County of Wetaskiwin denies request to cut $1,000 fee

After nine months of wrangling, property owner faces $1,000 fee

The County of Wetaskiwin has denied a request to reduce a fee from $1,000 to $100 after saying the applicant had plenty of time to follow the rules.

The request came from property owners James Borthwick & Mrs. Annette Borthwick.

Assistant CAO Jeff Chipley presented the report to councilors. In his memo he stated, “During an inspection by the Assessment Department in 2018, in was noted that on the NE 22- 47-24-W4M, a second story addition had been constructed to the dwelling located on the property without obtaining the required Development Permit.

“Upon discovery of the development, the Assessment Department notified the Planning and Economic Development Department, which in turn requested the services of the Protective Services Department, who assists in the enforcement of the Land Use Bylaw.

“Administration sent a Notice to the property owners as listed on title, Mr. James Borthwick & Mrs. Annette Borthwick. Within the Notice, the property owners were requested to submit a completed Development Permit Application by January 4, 2019 for the second story addition constructed to the dwelling on the property or a Warning Letter would be issued, leading to the requisite fee becoming $500 in accordance with the Fees and Charges Bylaw.”

Chipley stated for the next month or so the county worked with Borthwick to try to get the permit completed, with no luck. “Throughout January of 2019, Administration worked closely with Mr. Borthwick in regard to the submission of a Development Permit Application for the second story addition, which was due on January 4, 2019,” stated Chipley in his report.

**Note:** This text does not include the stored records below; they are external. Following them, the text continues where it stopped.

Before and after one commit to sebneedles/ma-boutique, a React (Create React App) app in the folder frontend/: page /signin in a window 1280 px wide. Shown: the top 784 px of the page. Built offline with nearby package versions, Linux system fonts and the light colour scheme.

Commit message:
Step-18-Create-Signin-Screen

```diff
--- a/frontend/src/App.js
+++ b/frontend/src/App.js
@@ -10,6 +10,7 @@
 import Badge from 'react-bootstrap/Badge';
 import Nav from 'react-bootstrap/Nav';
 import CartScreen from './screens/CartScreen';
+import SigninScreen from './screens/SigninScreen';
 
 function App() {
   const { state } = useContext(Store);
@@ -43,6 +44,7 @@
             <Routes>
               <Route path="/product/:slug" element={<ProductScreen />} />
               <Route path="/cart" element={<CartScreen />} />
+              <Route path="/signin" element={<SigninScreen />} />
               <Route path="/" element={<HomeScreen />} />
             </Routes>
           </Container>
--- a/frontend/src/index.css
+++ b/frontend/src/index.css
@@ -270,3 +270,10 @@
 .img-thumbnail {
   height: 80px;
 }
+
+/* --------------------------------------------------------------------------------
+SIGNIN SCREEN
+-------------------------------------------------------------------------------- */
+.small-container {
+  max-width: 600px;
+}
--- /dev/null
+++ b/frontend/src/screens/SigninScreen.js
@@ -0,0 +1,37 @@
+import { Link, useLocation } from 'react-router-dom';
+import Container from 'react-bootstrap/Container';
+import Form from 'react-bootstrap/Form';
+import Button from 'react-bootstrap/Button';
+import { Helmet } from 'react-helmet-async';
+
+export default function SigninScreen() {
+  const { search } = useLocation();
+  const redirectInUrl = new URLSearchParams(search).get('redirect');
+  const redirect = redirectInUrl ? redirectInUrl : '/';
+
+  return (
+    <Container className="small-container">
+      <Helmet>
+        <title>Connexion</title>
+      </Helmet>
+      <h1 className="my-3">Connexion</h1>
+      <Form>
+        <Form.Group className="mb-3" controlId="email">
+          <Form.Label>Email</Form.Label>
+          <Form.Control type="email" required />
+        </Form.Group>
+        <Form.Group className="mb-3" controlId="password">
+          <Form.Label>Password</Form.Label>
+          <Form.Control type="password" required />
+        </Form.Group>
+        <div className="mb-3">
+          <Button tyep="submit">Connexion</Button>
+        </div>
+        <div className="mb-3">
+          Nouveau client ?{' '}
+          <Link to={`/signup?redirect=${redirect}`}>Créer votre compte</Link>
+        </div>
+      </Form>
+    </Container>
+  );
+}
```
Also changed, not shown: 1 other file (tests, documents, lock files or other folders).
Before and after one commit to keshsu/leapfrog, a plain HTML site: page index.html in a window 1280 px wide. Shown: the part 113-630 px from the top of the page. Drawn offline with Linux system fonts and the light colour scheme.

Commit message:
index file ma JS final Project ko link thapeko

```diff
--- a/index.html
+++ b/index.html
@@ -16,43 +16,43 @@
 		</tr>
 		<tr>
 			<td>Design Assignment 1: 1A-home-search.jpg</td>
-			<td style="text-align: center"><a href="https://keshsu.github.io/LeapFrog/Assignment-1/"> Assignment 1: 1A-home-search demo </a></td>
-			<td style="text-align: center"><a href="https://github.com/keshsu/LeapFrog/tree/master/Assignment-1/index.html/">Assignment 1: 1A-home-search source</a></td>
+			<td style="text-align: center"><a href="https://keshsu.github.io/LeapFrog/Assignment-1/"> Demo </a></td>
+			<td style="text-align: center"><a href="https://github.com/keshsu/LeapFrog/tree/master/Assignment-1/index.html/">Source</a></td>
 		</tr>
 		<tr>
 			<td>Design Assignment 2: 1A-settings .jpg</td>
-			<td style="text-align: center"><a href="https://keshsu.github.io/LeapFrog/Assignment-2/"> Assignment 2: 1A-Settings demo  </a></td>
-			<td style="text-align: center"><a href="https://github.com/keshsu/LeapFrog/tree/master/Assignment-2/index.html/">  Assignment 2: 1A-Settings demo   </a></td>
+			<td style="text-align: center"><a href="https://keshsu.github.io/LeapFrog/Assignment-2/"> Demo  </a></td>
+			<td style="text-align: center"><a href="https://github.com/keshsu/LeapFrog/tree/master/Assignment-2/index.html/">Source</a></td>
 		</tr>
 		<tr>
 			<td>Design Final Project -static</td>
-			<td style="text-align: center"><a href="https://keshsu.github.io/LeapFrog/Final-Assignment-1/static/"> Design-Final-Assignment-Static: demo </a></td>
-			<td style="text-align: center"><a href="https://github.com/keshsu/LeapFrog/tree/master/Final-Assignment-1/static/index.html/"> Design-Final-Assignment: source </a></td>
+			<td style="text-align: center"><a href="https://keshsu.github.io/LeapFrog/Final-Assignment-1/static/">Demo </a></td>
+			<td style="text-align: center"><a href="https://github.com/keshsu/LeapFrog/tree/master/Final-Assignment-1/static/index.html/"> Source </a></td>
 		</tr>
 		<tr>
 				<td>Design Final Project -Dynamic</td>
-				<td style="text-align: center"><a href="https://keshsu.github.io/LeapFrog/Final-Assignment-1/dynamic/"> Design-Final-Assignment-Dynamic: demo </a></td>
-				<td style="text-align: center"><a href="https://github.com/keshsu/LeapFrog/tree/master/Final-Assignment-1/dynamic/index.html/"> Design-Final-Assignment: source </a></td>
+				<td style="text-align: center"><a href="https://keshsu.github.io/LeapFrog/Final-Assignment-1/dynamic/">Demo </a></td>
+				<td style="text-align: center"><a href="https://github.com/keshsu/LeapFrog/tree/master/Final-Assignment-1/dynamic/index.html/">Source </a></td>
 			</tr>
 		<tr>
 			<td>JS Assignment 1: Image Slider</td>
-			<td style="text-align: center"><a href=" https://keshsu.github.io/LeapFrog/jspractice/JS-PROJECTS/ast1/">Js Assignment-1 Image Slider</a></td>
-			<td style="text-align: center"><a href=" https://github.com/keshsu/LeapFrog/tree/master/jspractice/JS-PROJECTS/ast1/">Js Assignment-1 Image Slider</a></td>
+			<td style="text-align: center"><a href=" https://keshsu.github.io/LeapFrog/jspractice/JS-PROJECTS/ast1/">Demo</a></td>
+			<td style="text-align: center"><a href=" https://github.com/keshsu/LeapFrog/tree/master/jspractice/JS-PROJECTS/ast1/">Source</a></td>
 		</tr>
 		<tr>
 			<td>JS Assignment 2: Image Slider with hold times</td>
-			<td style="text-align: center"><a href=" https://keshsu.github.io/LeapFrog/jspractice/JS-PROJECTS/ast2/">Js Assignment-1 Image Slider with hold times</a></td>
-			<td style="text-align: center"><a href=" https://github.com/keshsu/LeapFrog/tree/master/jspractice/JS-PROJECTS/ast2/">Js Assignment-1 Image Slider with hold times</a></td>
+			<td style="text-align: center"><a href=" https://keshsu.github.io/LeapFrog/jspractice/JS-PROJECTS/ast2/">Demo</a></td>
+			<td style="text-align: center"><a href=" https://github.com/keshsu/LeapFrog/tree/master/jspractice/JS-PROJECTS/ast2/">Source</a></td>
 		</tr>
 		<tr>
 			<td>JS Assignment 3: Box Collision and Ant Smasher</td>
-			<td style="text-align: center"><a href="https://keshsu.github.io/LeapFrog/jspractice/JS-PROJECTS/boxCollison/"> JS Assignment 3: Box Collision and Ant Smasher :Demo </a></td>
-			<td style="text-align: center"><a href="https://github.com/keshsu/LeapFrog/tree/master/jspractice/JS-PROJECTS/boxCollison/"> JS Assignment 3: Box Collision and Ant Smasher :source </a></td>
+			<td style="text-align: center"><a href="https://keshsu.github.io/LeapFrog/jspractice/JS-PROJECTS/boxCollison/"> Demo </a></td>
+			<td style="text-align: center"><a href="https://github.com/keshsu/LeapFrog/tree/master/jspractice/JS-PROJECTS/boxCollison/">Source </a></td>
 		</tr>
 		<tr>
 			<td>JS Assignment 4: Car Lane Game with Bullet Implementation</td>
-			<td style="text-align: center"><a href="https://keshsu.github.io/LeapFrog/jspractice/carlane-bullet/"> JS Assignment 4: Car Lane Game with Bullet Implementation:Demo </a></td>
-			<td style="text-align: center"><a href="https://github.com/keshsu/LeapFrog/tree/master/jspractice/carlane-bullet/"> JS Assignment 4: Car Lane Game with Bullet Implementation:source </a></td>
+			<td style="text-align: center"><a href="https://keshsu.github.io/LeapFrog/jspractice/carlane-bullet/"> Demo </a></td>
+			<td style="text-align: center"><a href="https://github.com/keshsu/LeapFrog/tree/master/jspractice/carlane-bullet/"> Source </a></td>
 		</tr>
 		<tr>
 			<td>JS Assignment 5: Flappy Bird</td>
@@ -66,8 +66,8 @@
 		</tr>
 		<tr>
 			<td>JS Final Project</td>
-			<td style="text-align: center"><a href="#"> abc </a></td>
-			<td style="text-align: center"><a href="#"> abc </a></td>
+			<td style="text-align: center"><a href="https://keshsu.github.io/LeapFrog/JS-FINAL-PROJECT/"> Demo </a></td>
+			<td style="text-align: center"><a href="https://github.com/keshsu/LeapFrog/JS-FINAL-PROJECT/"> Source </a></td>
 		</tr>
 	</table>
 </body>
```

“Mr. Borthwick submitted the Development Permit Application without payment on January 22, 2019, which was more than two (2) weeks later than requested in the Notice. Furthermore, Administration showed additional leniency by allowing Mr. Borthwick to provide payment at the regular rate of one hundred dollars ($100), as a Warning Letter had not been sent although Mr. Borthwick did not meet the deadline established in the Notice, to which Mr. Borthwick did provide payment on January 31, 2019, almost a month overdue.

“During review of the Development Permit Application submitted by Mr. Borthwick, Administration noted that full information was not provided by Mr. Borthwick in regard to the Application, meaning that the Application was currently deemed incomplete in accordance with the Municipal Government Act (MGA).

“To remedy the incompleteness of the Development Permit Application, Administration contacted Mr. Borthwick by email on January 31, 2019, by voicemail on February 13, 2019, and finally, by mail on February 20, 2019 advising of the incompleteness 2 of the Application and to have it remedied by March 12, 2019. No action was taken by Mr. Borthwick to get the application completed.”

Chipley stated over nine months in total more delays were encountered with this issue, where a stop order was issued and the fee of $1,000 applied to the unpermitted development. He stated that Borthwick sent a letter to council requesting the fee be dropped back to $100.

“The application never was fully complete,” said Chipley.

Councilor Ken Adair saw no reason to reduce the fee. “He’s had lots of opportunity,” said Adair.

Councilors unanimously denied Borthwick’s request.